### REQUIRED WORK
Once the pictures are set aside, reproduce the entries below exactly.
*****
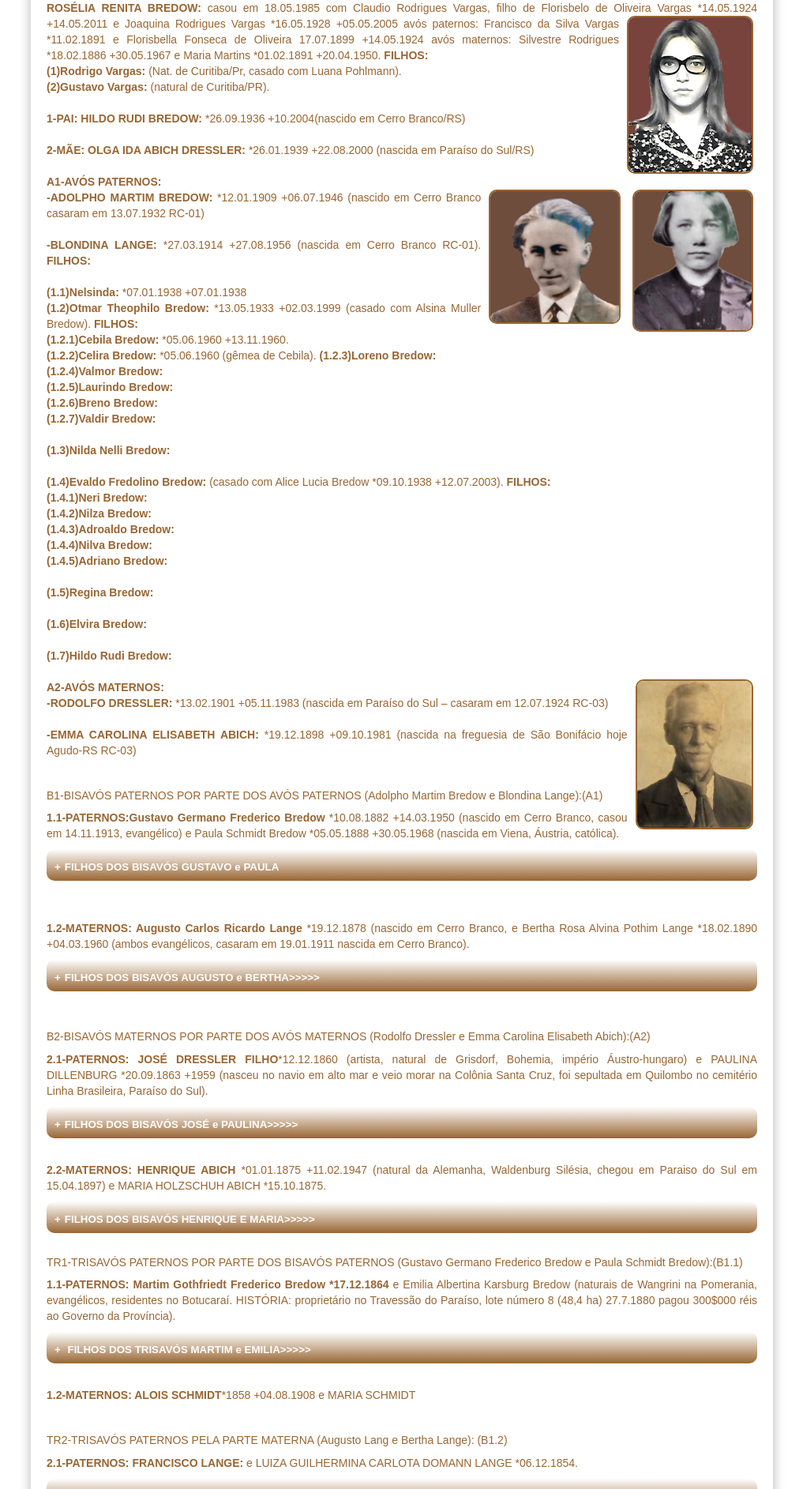
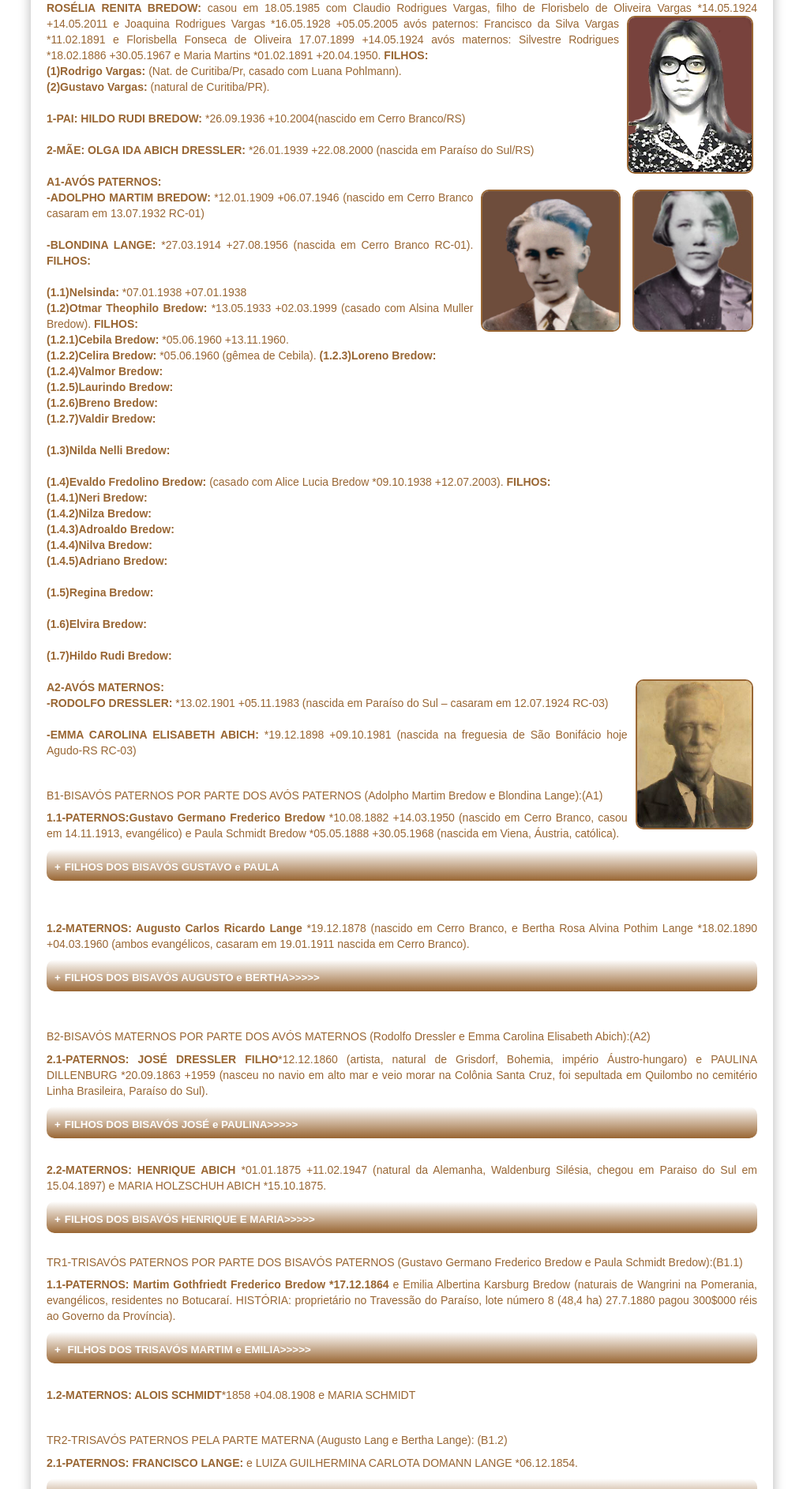
Before and after one commit to claudiovargas1955/claudiovargas1955.github.io, a Jekyll site: the page built from _pages/arvore-genealogica-de-roselia-renita-bredow.html, in a window 1280 px wide. Shown: the part 1022-2907 px from the top of the page at 79% size, without its empty margins (131-1148 px from the left). Built offline with Jekyll 4.4.1, drawn with Linux system fonts in a browser that asks for light colours; some web fonts are replaced.

Commit message:
Update arvore-genealogica-de-roselia-renita-bredow.html

```diff
--- a/_pages/arvore-genealogica-de-roselia-renita-bredow.html
+++ b/_pages/arvore-genealogica-de-roselia-renita-bredow.html
@@ -96,7 +96,7 @@
 <b>1-PAI: HILDO RUDI BREDOW:</b> *26.09.1936 +10.2004(nascido em Cerro Branco/RS)<br/><br/>
 <b>2-MÃE: OLGA IDA ABICH DRESSLER:</b> *26.01.1939 +22.08.2000 (nascida em Paraíso do Sul/RS)<br/><br/>
 <b>A1-AVÓS PATERNOS:</b><br/><img class="dir1" style="float:right"; src="/images/Blondina.jpg"; height="180px" :"width:"190px"; title="Blondina avó paterno";/>
-<img class="dir1" style="float:right"; src="/images/adolfo bredow.jpg"; height="170px" width:"180px"; title="Adolfo Bredow avô paterno";/>
+<img class="dir1" style="float:right"; src="/images/adolfo bredow.jpg"; height="180px" width:"180px"; title="Adolfo Bredow avô paterno";/>
 <b>-ADOLPHO MARTIM BREDOW: </b>*12.01.1909 +06.07.1946 (nascido em Cerro Branco casaram em 13.07.1932 RC-01)<br/><br/>
 <b>-BLONDINA LANGE: </b> *27.03.1914 +27.08.1956 (nascida em Cerro Branco RC-01). <b>FILHOS: </b><br/>
  <br>
```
*****
### REPLY TO THE EXERCISE
Before and after one commit to claudiovargas1955/claudiovargas1955.github.io, a Jekyll site: the page built from _pages/arvore-genealogica-de-roselia-renita-bredow.html, in a window 1280 px wide. Shown: the part 1022-2907 px from the top of the page at 79% size, without its empty margins (131-1148 px from the left). Built offline with Jekyll 4.4.1, drawn with Linux system fonts in a browser that asks for light colours; some web fonts are replaced.

Commit message:
Update arvore-genealogica-de-roselia-renita-bredow.html

```diff
--- a/_pages/arvore-genealogica-de-roselia-renita-bredow.html
+++ b/_pages/arvore-genealogica-de-roselia-renita-bredow.html
@@ -96,7 +96,7 @@
 <b>1-PAI: HILDO RUDI BREDOW:</b> *26.09.1936 +10.2004(nascido em Cerro Branco/RS)<br/><br/>
 <b>2-MÃE: OLGA IDA ABICH DRESSLER:</b> *26.01.1939 +22.08.2000 (nascida em Paraíso do Sul/RS)<br/><br/>
 <b>A1-AVÓS PATERNOS:</b><br/><img class="dir1" style="float:right"; src="/images/Blondina.jpg"; height="180px" :"width:"190px"; title="Blondina avó paterno";/>
-<img class="dir1" style="float:right"; src="/images/adolfo bredow.jpg"; height="170px" width:"180px"; title="Adolfo Bredow avô paterno";/>
+<img class="dir1" style="float:right"; src="/images/adolfo bredow.jpg"; height="180px" width:"180px"; title="Adolfo Bredow avô paterno";/>
 <b>-ADOLPHO MARTIM BREDOW: </b>*12.01.1909 +06.07.1946 (nascido em Cerro Branco casaram em 13.07.1932 RC-01)<br/><br/>
 <b>-BLONDINA LANGE: </b> *27.03.1914 +27.08.1956 (nascida em Cerro Branco RC-01). <b>FILHOS: </b><br/>
  <br>
```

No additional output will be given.